Producer WGBH is aiming to include Alaska Native voices behind the scenes as well. Fairbanks resident Princess Daazhraii Johnson is creative producer. A working group of Alaska Native consultants advises producers. And WGBH and animators Atomic Cartoons plan to hire Alaska Native interns for production and animation roles.
Molly of Denali targets kids 4 to 8 years old to help develop skills to decipher informational text, or written language in their environment. “That’s often neglected in the early education realm,” said Sara Schapiro, education VP.
Each episode features two 11-minute stories and interstitials with live-action segments featuring children from regions across Alaska. The 38-episode series and one-hour special were funded in part by the U.S. Department of Education’s Ready To Learn initiative. Molly premieres in summer 2019.
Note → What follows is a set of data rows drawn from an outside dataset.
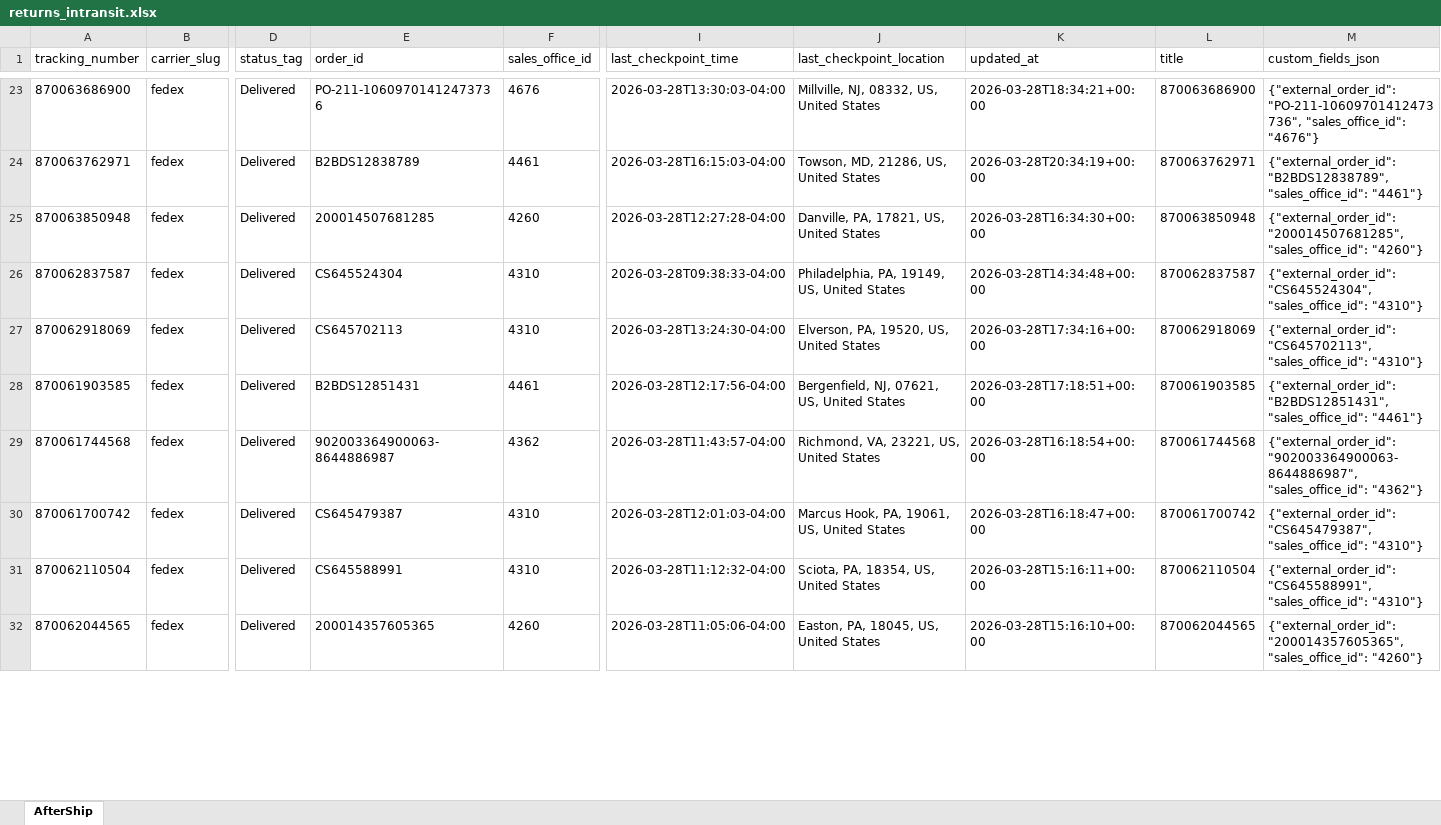
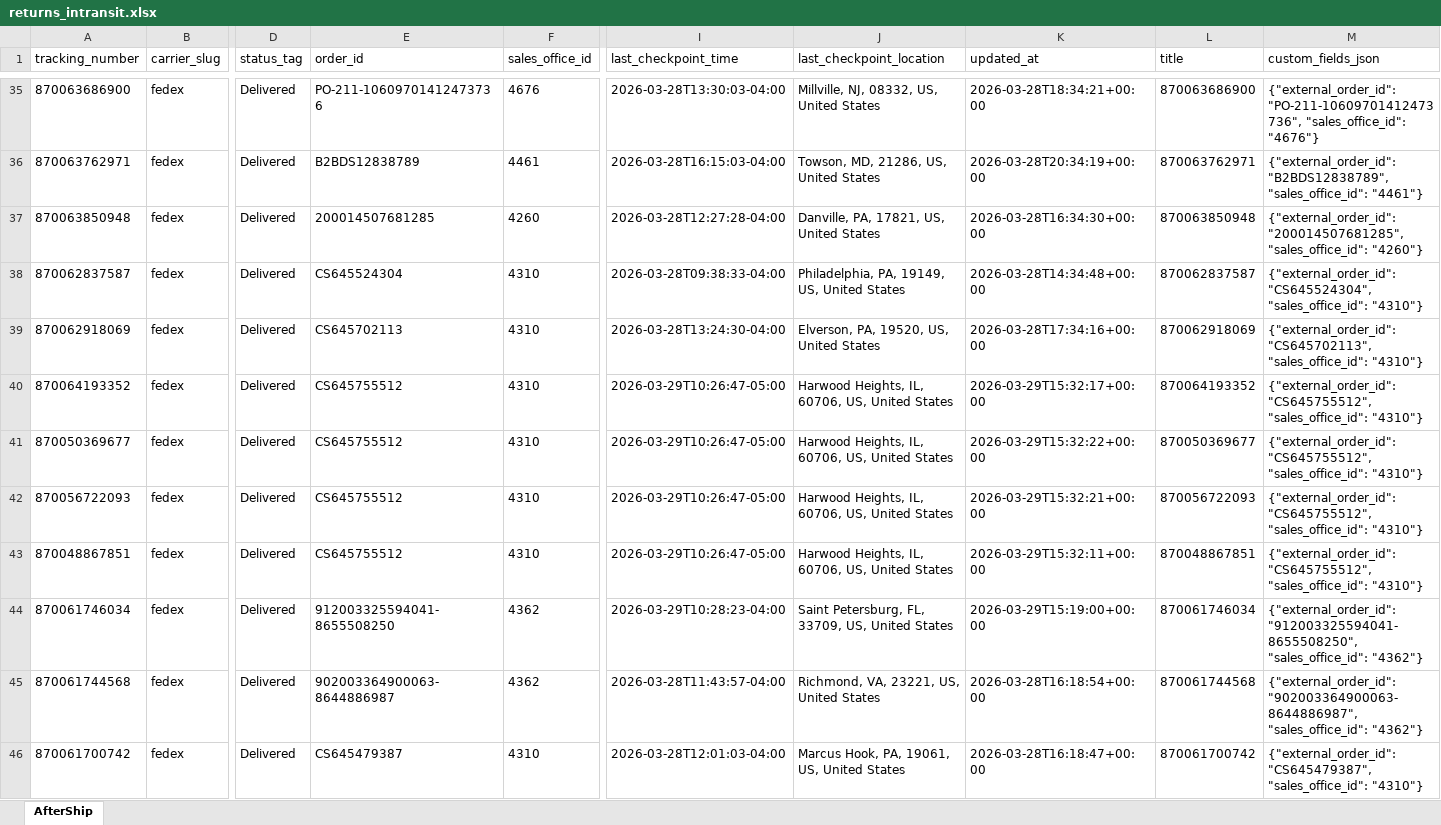
Before and after one commit to Gleamm89/Return-Shipments, an Excel workbook: docs/data/returns_intransit.xlsx, sheet AfterShip, drawn as a sheet; only a part is shown, gaps mark what is left out; the shorter side is filled out with more unchanged rows; values as stored, in another font and other column widths than the file's, no borders; addresses are those after the commit; rows hold the shown columns only; the diff covers the shown part only; the diff names each change by its address in the sheet, - before the commit and + after, or states it on an @@ line.

```diff
--- a/docs/data/returns_intransit.xlsx (sheet AfterShip)
+++ b/docs/data/returns_intransit.xlsx (sheet AfterShip)
-A40 (tracking_number): 870061903585
+A40 (tracking_number): 870064193352
-E40 (order_id): B2BDS12851431
+E40 (order_id): CS645755512
-F40 (sales_office_id): 4461
+F40 (sales_office_id): 4310
-I40 (last_checkpoint_time): 2026-03-28T12:17:56-04:00
+I40 (last_checkpoint_time): 2026-03-29T10:26:47-05:00
-J40 (last_checkpoint_location): Bergenfield, NJ, 07621, US, United States
+J40 (last_checkpoint_location): Harwood Heights, IL, 60706, US, United States
-K40 (updated_at): 2026-03-28T17:18:51+00:00
+K40 (updated_at): 2026-03-29T15:32:17+00:00
-L40 (title): 870061903585
+L40 (title): 870064193352
-M40 (custom_fields_json): {"external_order_id": "B2BDS12851431", "sales_office_id": "4461"}
+M40 (custom_fields_json): {"external_order_id": "CS645755512", "sales_office_id": "4310"}
+row 41: 870050369677 | fedex | Delivered | CS645755512 | 4310 | 2026-03-29T10:26:47-05:00 | Harwood Heights, IL, 60706, US, United States | 2026-03-29T15:32:22+00:00 | 870050369677 | {"external_order_id": "CS645755512", "sales_office_id": "4310"}
+row 42: 870056722093 | fedex | Delivered | CS645755512 | 4310 | 2026-03-29T10:26:47-05:00 | Harwood Heights, IL, 60706, US, United States | 2026-03-29T15:32:21+00:00 | 870056722093 | {"external_order_id": "CS645755512", "sales_office_id": "4310"}
+row 43: 870048867851 | fedex | Delivered | CS645755512 | 4310 | 2026-03-29T10:26:47-05:00 | Harwood Heights, IL, 60706, US, United States | 2026-03-29T15:32:11+00:00 | 870048867851 | {"external_order_id": "CS645755512", "sales_office_id": "4310"}
+row 44: 870061746034 | fedex | Delivered | 912003325594041-8655508250 | 4362 | 2026-03-29T10:28:23-04:00 | Saint Petersburg, FL, 33709, US, United States | 2026-03-29T15:19:00+00:00 | 870061746034 | {"external_order_id": "912003325594041-8655508250", "sales_office_id": "4362"}
```
Also changed, not shown: 58 added rows, 62 removed rows, 20 moved rows and 23 edited cells elsewhere in this sheet, 2 other files.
The crowd at Annual Meeting also saw previews for projects that included a documentary series launching this summer, Breaking Big from Ozy Media’s Carlos Watson, and a documentary from filmmaker Lynn Novick, College Behind Bars: The Bard Prison Initiative (w.t.).
Breaking Big profiles artists, innovators, politicians, athletes, authors and entrepreneurs who overcame huge obstacles to achieve major success. The 12-part series airs at 8:30 p.m. Fridays starting June 15.
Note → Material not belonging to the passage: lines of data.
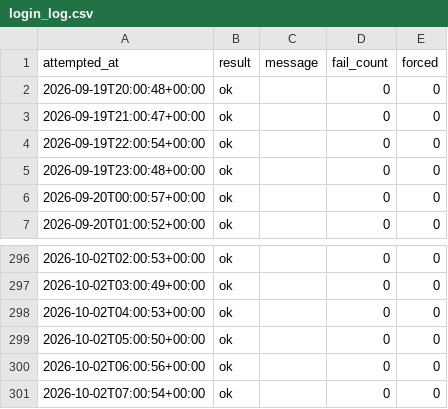
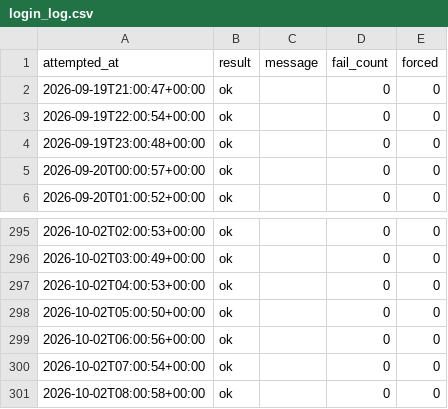
Before and after one commit to rainbow-love-lang/gold-sentiment, a CSV file: login_log.csv, drawn as a sheet; only a part is shown, gaps mark what is left out; removed rows and columns are numbered as before the commit, all else as after; the diff names each change by its address in the sheet, - before the commit and + after, or states it on an @@ line.

```diff
--- a/login_log.csv
+++ b/login_log.csv
-row 2: 2026-09-19T20:00:48+00:00 | ok |  | 0 | 0
+row 301: 2026-10-02T08:00:58+00:00 | ok |  | 0 | 0
```
Also changed, not shown: positionbook.csv, 1 other file.
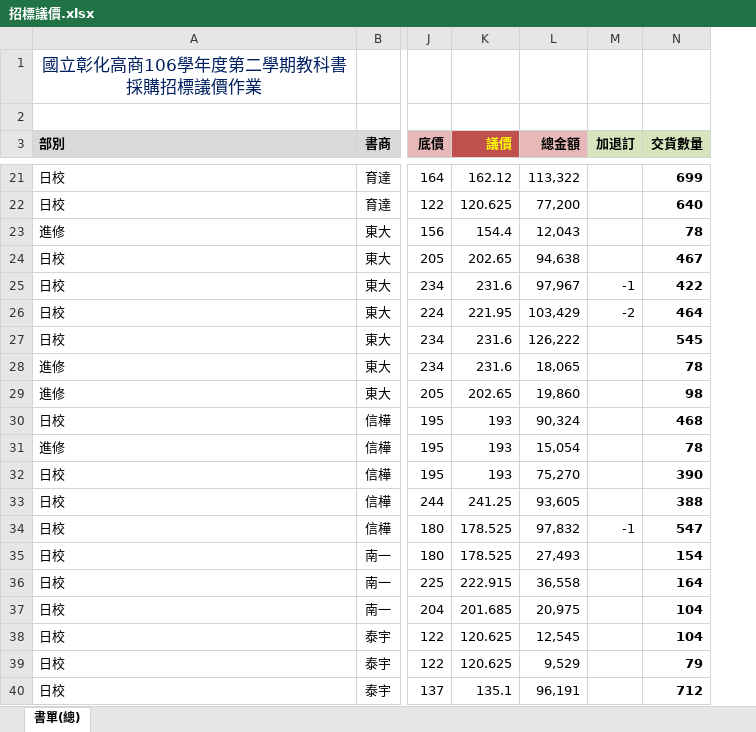
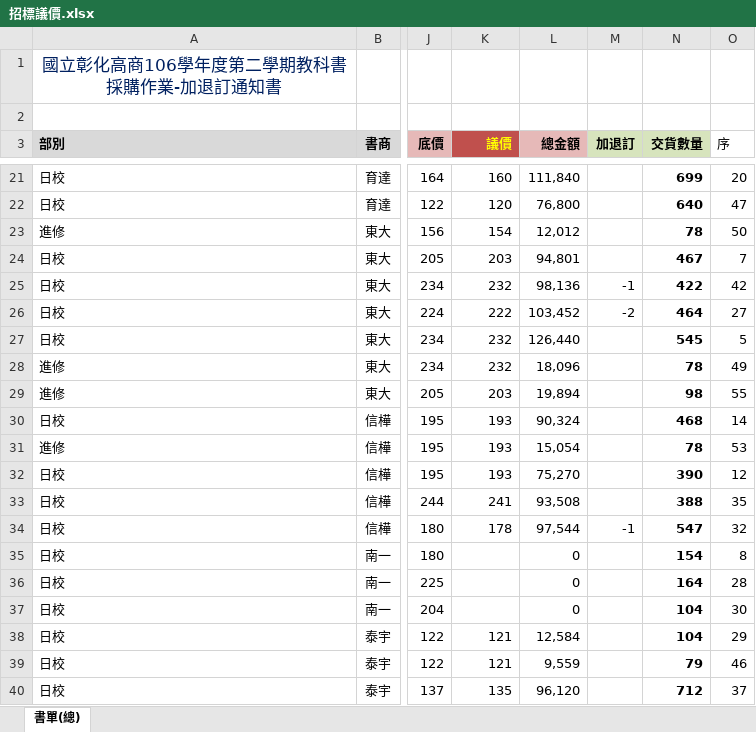
Before and after one commit to james-chsc/textbook, an Excel workbook: 106-2教科書/02.採購/招標議價.xlsx, sheet 書單(總), drawn as a sheet; only a part is shown, gaps mark what is left out; values as stored, in another font and other column widths than the file's, no borders; conditional formats not drawn; the diff covers the shown part only; the diff names each change by its address in the sheet, - before the commit and + after, or states it on an @@ line.

```diff
--- a/106-2教科書/02.採購/招標議價.xlsx (sheet 書單(總))
+++ b/106-2教科書/02.採購/招標議價.xlsx (sheet 書單(總))
@@ column O (序) unhidden, rows 21-40: 20 | 47 | 50 | 7 | 42 | 27 | 5 | 49 | 55 | 14 | 53 | 12 | 35 | 32 | 8 | 28 | 30 | 29 | 46 | 37 @@
-A1 (部別): 國立彰化高商106學年度第二學期教科書採購招標議價作業
+A1 (部別): 國立彰化高商106學年度第二學期教科書採購作業-加退訂通知書
-K21 (議價): 162.12
+K21 (議價): 160
-L21 (總金額): 113,322
+L21 (總金額): 111,840
-K22 (議價): 120.625
+K22 (議價): 120
-L22 (總金額): 77,200
+L22 (總金額): 76,800
-K23 (議價): 154.4
+K23 (議價): 154
-L23 (總金額): 12,043
+L23 (總金額): 12,012
-K24 (議價): 202.65
+K24 (議價): 203
-L24 (總金額): 94,638
+L24 (總金額): 94,801
-K25 (議價): 231.6
+K25 (議價): 232
-L25 (總金額): 97,967
+L25 (總金額): 98,136
-K26 (議價): 221.95
+K26 (議價): 222
-L26 (總金額): 103,429
+L26 (總金額): 103,452
-K27:K28 (議價): 231.6
+K27:K28 (議價): 232
-L27 (總金額): 126,222
+L27 (總金額): 126,440
-L28 (總金額): 18,065
+L28 (總金額): 18,096
-K29 (議價): 202.65
+K29 (議價): 203
-L29 (總金額): 19,860
+L29 (總金額): 19,894
-K33 (議價): 241.25
+K33 (議價): 241
-L33 (總金額): 93,605
+L33 (總金額): 93,508
-K34 (議價): 178.525
+K34 (議價): 178
-L34 (總金額): 97,832
+L34 (總金額): 97,544
-K35 (議價): 178.525
+K35 (議價): (empty)
-L35 (總金額): 27,493
+L35 (總金額): 0
-K36 (議價): 222.915
+K36 (議價): (empty)
-L36 (總金額): 36,558
+L36 (總金額): 0
-K37 (議價): 201.685
+K37 (議價): (empty)
-L37 (總金額): 20,975
+L37 (總金額): 0
-K38:K39 (議價): 120.625
+K38:K39 (議價): 121
-L38 (總金額): 12,545
+L38 (總金額): 12,584
-L39 (總金額): 9,529
+L39 (總金額): 9,559
-K40 (議價): 135.1
+K40 (議價): 135
-L40 (總金額): 96,191
+L40 (總金額): 96,120
```
Also changed, not shown: 100 edited cells elsewhere in this sheet, 106-2教科書/02.採購/招標議價_底價單.xlsx.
Viewers will hear the stories of notables including fashion designer Christian Siriano, New York Sen. Kirsten Gillibrand, Oscar-winning director Lee Daniels, former Fox News anchor Gretchen Carlson and Trevor Noah, host of The Daily Show.
Another subject, Carmen Yulín Cruz, joined Watson onstage at the Annual Meeting. The mayor of San Juan in Puerto Rico discussed her rise from grinding poverty to become the leader who stridently spoke out against what she saw as President Trump’s lack of attention to hurricane devastation on the island.
Inmates transforming their lives through higher education is the topic of Novick’s project. The four-part series is set to premiere in spring 2019 from Novick’s Skiff Mountain Films in association with Florentine Films and presenting station WETA.
Novick said she hopes the documentary “topples preconceived notions about prison and education.” The Bard Prison Initiative has conferred some 450 degrees to prisoners through Bard College in New York state.
For former maximum-security inmate Jule Hall, the experience was transformational. The turning point, he said, came when a teacher told him, “Stop thinking about yourself as an inmate and start thinking about yourself as a college student.”
Hall received his degree, earned his release and now works at the Ford Foundation as a program assistant in the Gender, Racial and Ethnic Justice Unit. “I hope this film proves how sensible educating prisoners is and just how seminal education is to our democratic values,” Hall said.
The crowd gave him a standing ovation.
Three public broadcasters also received honors in New Orleans. PBS President Paula Kerger presented filmmaker Stanley Nelson with its Beacon Award, formerly the Be More Award. Nelson and his wife, Marcia Smith, co-founded the nonprofit Firelight Media to help young filmmakers tell underrepresented stories for public media.
Malcolm Brett, who recently retired after heading Wisconsin Public Media, got the Daniel K. Miller Station Leadership Award. And Irene Fink, who programs WXXI in Rochester, N.Y., was named Programmer of the Year by the Public Television Programmers Association — which also announced it’s changing its name to the Public Television Programming Association.
Kerger closed the Annual Meeting by announcing that the next conference will take place May 19–21, 2019, in Nashville, Tenn.